WORK INSTRUCTIONS: Keep only those lines of the records that include the string "child".

[Extracted data entries]

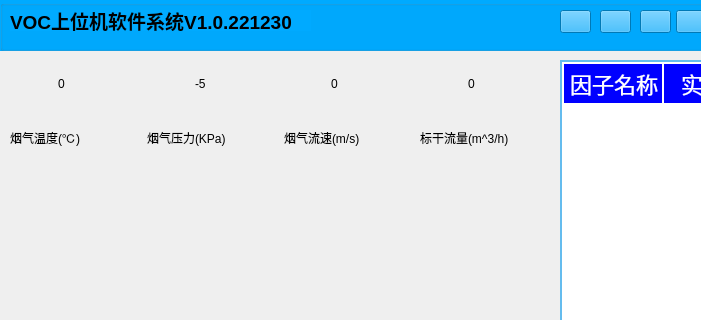
Above: voc-gas/mainwindow.ui from aa123Eason/workcode before the change; both pictures show x 0 to 701 and y 0 to 320 of the 1024 by 768 pixel window. Below: the same form after it.
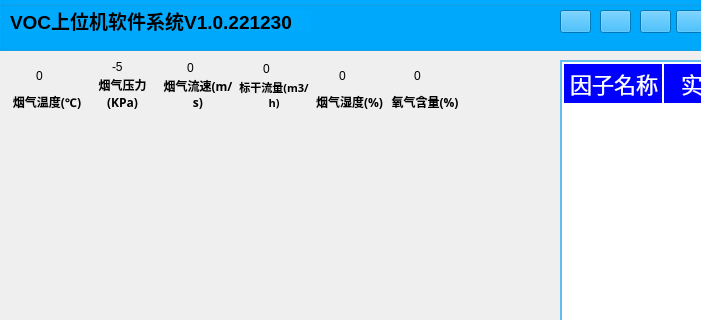
That is the form after the change. Icons and pictures are not drawn.

```diff
--- a/voc-gas/mainwindow.ui
+++ b/voc-gas/mainwindow.ui
@@ -254,16 +254,19 @@
       <height>101</height>
      </rect>
     </property>
-    <layout class="QHBoxLayout" name="horizontalLayout_5" stretch="1,1,1,1">
+    <layout class="QHBoxLayout" name="horizontalLayout_5" stretch="1,1,1,1,1,1">
+     <property name="spacing">
+      <number>2</number>
+     </property>
+     <property name="sizeConstraint">
+      <enum>QLayout::SetFixedSize</enum>
+     </property>
      <item>
-      <layout class="QVBoxLayout" name="verticalLayout">
+      <layout class="QVBoxLayout" name="verticalLayout" stretch="2,1">
        <item>
         <layout class="QHBoxLayout" name="horizontalLayout" stretch="1,2">
          <item>
           <widget class="QLabel" name="label_4">
-           <property name="styleSheet">
-            <string notr="true">border-image: url(:/images/wendu.png);</string>
-           </property>
            <property name="text">
             <string/>
            </property>
@@ -280,22 +283,33 @@
        </item>
        <item>
         <widget class="QLabel" name="label_8">
+         <property name="font">
+          <font>
+           <family>微软雅黑</family>
+           <pointsize>9</pointsize>
+           <weight>75</weight>
+           <bold>true</bold>
+          </font>
+         </property>
          <property name="text">
           <string>烟气温度(℃)</string>
          </property>
+         <property name="alignment">
+          <set>Qt::AlignCenter</set>
+         </property>
+         <property name="wordWrap">
+          <bool>true</bool>
+         </property>
         </widget>
        </item>
       </layout>
      </item>
      <item>
-      <layout class="QVBoxLayout" name="verticalLayout_2">
+      <layout class="QVBoxLayout" name="verticalLayout_2" stretch="2,1">
        <item>
         <layout class="QHBoxLayout" name="horizontalLayout_2" stretch="1,2">
          <item>
           <widget class="QLabel" name="label_5">
-           <property name="styleSheet">
-            <string notr="true">border-image: url(:/images/yali.png);</string>
-           </property>
            <property name="text">
             <string/>
            </property>
@@ -312,22 +326,33 @@
        </item>
        <item>
         <widget class="QLabel" name="label_9">
+         <property name="font">
+          <font>
+           <family>微软雅黑</family>
+           <pointsize>9</pointsize>
+           <weight>75</weight>
+           <bold>true</bold>
+          </font>
+         </property>
          <property name="text">
           <string>烟气压力(KPa)</string>
          </property>
+         <property name="alignment">
+          <set>Qt::AlignCenter</set>
+         </property>
+         <property name="wordWrap">
+          <bool>true</bool>
+         </property>
         </widget>
        </item>
       </layout>
      </item>
      <item>
-      <layout class="QVBoxLayout" name="verticalLayout_3">
+      <layout class="QVBoxLayout" name="verticalLayout_3" stretch="2,1">
        <item>
         <layout class="QHBoxLayout" name="horizontalLayout_3" stretch="1,2">
          <item>
           <widget class="QLabel" name="label_6">
-           <property name="styleSheet">
-            <string notr="true">border-image: url(:/images/liusu.png);</string>
-           </property>
            <property name="text">
             <string/>
            </property>
@@ -344,22 +369,33 @@
        </item>
        <item>
         <widget class="QLabel" name="label_10">
+         <property name="font">
+          <font>
+           <family>微软雅黑</family>
+           <pointsize>9</pointsize>
+           <weight>75</weight>
+           <bold>true</bold>
+          </font>
+         </property>
          <property name="text">
           <string>烟气流速(m/s)</string>
          </property>
+         <property name="alignment">
+          <set>Qt::AlignCenter</set>
+         </property>
+         <property name="wordWrap">
+          <bool>true</bool>
+         </property>
         </widget>
        </item>
       </layout>
      </item>
      <item>
-      <layout class="QVBoxLayout" name="verticalLayout_4">
+      <layout class="QVBoxLayout" name="verticalLayout_4" stretch="2,1">
        <item>
         <layout class="QHBoxLayout" name="horizontalLayout_4" stretch="1,2">
          <item>
           <widget class="QLabel" name="label_7">
-           <property name="styleSheet">
-            <string notr="true">border-image: url(:/images/liuliang.png);</string>
-           </property>
            <property name="text">
             <string/>
            </property>
@@ -376,8 +412,114 @@
        </item>
        <item>
         <widget class="QLabel" name="label_11">
+         <property name="font">
+          <font>
+           <family>微软雅黑</family>
+           <pointsize>8</pointsize>
+           <weight>75</weight>
+           <bold>true</bold>
+          </font>
+         </property>
          <property name="text">
-          <string>标干流量(m^3/h)</string>
+          <string>标干流量(m3/h)</string>
+         </property>
+         <property name="alignment">
+          <set>Qt::AlignCenter</set>
+         </property>
+         <property name="wordWrap">
+          <bool>true</bool>
+         </property>
+        </widget>
+       </item>
+      </layout>
+     </item>
+     <item>
+      <layout class="QVBoxLayout" name="verticalLayout_6" stretch="2,1">
+       <item>
+        <layout class="QHBoxLayout" name="horizontalLayout_6" stretch="1,2">
+         <item>
+          <widget class="QLabel" name="label_16">
+           <property name="text">
+            <string/>
+           </property>
+           <property name="pixmap">
+            <pixmap resource="res.qrc">:/images/sd.png</pixmap>
+           </property>
+          </widget>
+         </item>
+         <item>
+          <widget class="QLabel" name="label_17">
+           <property name="text">
+            <string>0</string>
+           </property>
+          </widget>
+         </item>
+        </layout>
+       </item>
+       <item>
+        <widget class="QLabel" name="label_18">
+         <property name="font">
+          <font>
+           <family>微软雅黑</family>
+           <pointsize>9</pointsize>
+           <weight>75</weight>
+           <bold>true</bold>
+          </font>
+         </property>
+         <property name="text">
+          <string>烟气湿度(%)</string>
+         </property>
+         <property name="alignment">
+          <set>Qt::AlignCenter</set>
+         </property>
+         <property name="wordWrap">
+          <bool>true</bool>
+         </property>
+        </widget>
+       </item>
+      </layout>
+     </item>
+     <item>
+      <layout class="QVBoxLayout" name="verticalLayout_7" stretch="2,1">
+       <item>
+        <layout class="QHBoxLayout" name="horizontalLayout_7" stretch="1,2">
+         <item>
+          <widget class="QLabel" name="label_19">
+           <property name="text">
+            <string/>
+           </property>
+           <property name="pixmap">
+            <pixmap resource="res.qrc">:/images/o2.png</pixmap>
+           </property>
+          </widget>
+         </item>
+         <item>
+          <widget class="QLabel" name="label_20">
+           <property name="text">
+            <string>0</string>
+           </property>
+          </widget>
+         </item>
+        </layout>
+       </item>
+       <item>
+        <widget class="QLabel" name="label_21">
+         <property name="font">
+          <font>
+           <family>微软雅黑</family>
+           <pointsize>9</pointsize>
+           <weight>75</weight>
+           <bold>true</bold>
+          </font>
+         </property>
+         <property name="text">
+          <string>氧气含量(%)</string>
+         </property>
+         <property name="alignment">
+          <set>Qt::AlignCenter</set>
+         </property>
+         <property name="wordWrap">
+          <bool>true</bool>
          </property>
         </widget>
        </item>
```
Left out of the diff: 19 changed lines with no effect on the pictures.
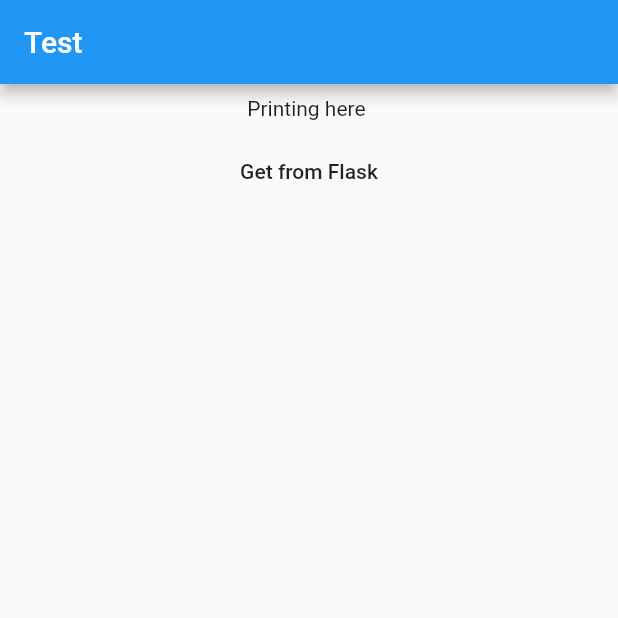
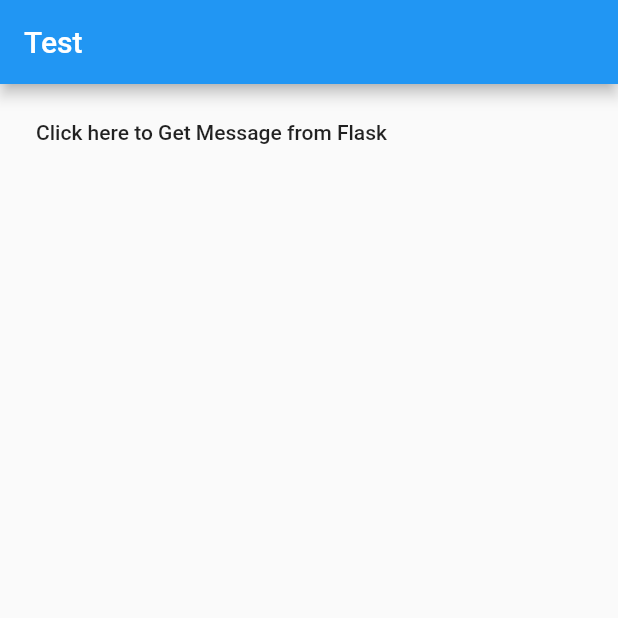
Before and after one commit to whyshivam/AlzheimerFlutter, a Flutter app: the screen it shows after launch, on a phone screen of 412 x 824 dp, the top half of it. Run offline on Flutter 3.47's test engine with Material 2 defaults, Android fonts, the light colour scheme and no system bars; our stand-ins replace flutter_dotenv.

Commit message:
environment added

```diff
--- a/lib/main.dart
+++ b/lib/main.dart
@@ -1,10 +1,12 @@
 // ignore_for_file: deprecated_member_use
 
 import 'package:flutter/material.dart';
+import 'package:flutter_dotenv/flutter_dotenv.dart';
 import 'package:http/http.dart' as http;
 import 'dart:convert';
 
-void main() {
+Future<void> main() async {
+  await dotenv.load();
   runApp(const MaterialApp(
     home: MyApp(),
   ));
@@ -25,28 +27,29 @@ class _MyAppState extends State<MyApp> {
       appBar: AppBar(title: const Text('Test')),
       body: Padding(
         padding: const EdgeInsets.all(8.0),
-        child: Center(
-          child: Column(children: <Widget>[
-            Text('Printing here ${val}'),
-            const SizedBox(
-              height: 10.0,
-            ),
-            FlatButton(
-              onPressed: () async {
-                String url =
-                    "http://127.0.0.1:5000"; // to be replaced using env var
-
+        child: Row(children: <Widget>[
+          FlatButton(
+            onPressed: () async {
+              String url = dotenv.env['API_URL'] ?? 'API_URL not found';
+// ignore: unnecessary_null_comparison
+              if (url != 'API_URL not found') {
                 final response = await http.get(Uri.parse(url + '/test'));
                 final decoded =
                     json.decode(response.body) as Map<String, dynamic>;
                 setState(() {
                   val = decoded['greetings'];
                 });
-              },
-              child: Text('Get from Flask'),
-            ),
-          ]),
-        ),
+              } else {
+                print(url);
+              }
+            },
+            child: Text('Click here to Get Message from Flask'),
+          ),
+          const SizedBox(
+            width: 10.0,
+          ),
+          Text(val)
+        ]),
       ),
     );
   }
--- a/pubspec.yaml
+++ b/pubspec.yaml
@@ -33,6 +33,7 @@ dependencies:
   # The following adds the Cupertino Icons font to your application.
   # Use with the CupertinoIcons class for iOS style icons.
   cupertino_icons: ^1.0.2
+  flutter_dotenv: ^5.0.2
 
 dev_dependencies:
   flutter_test:
@@ -56,9 +57,8 @@ flutter:
   uses-material-design: true
 
   # To add assets to your application, add an assets section, like this:
-  # assets:
-  #   - images/a_dot_burr.jpeg
-  #   - images/a_dot_ham.jpeg
+  assets:
+    - .env
 
   # An image asset can refer to one or more resolution-specific "variants", see
   # https://flutter.dev/assets-and-images/#resolution-aware.
```
Also changed, not shown: pubspec.lock, 2 other files.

ANSWER TO THIS TASK:
-        child: Center(
-          child: Column(children: <Widget>[
+        child: Row(children: <Widget>[
-              child: Text('Get from Flask'),
+            child: Text('Click here to Get Message from Flask'),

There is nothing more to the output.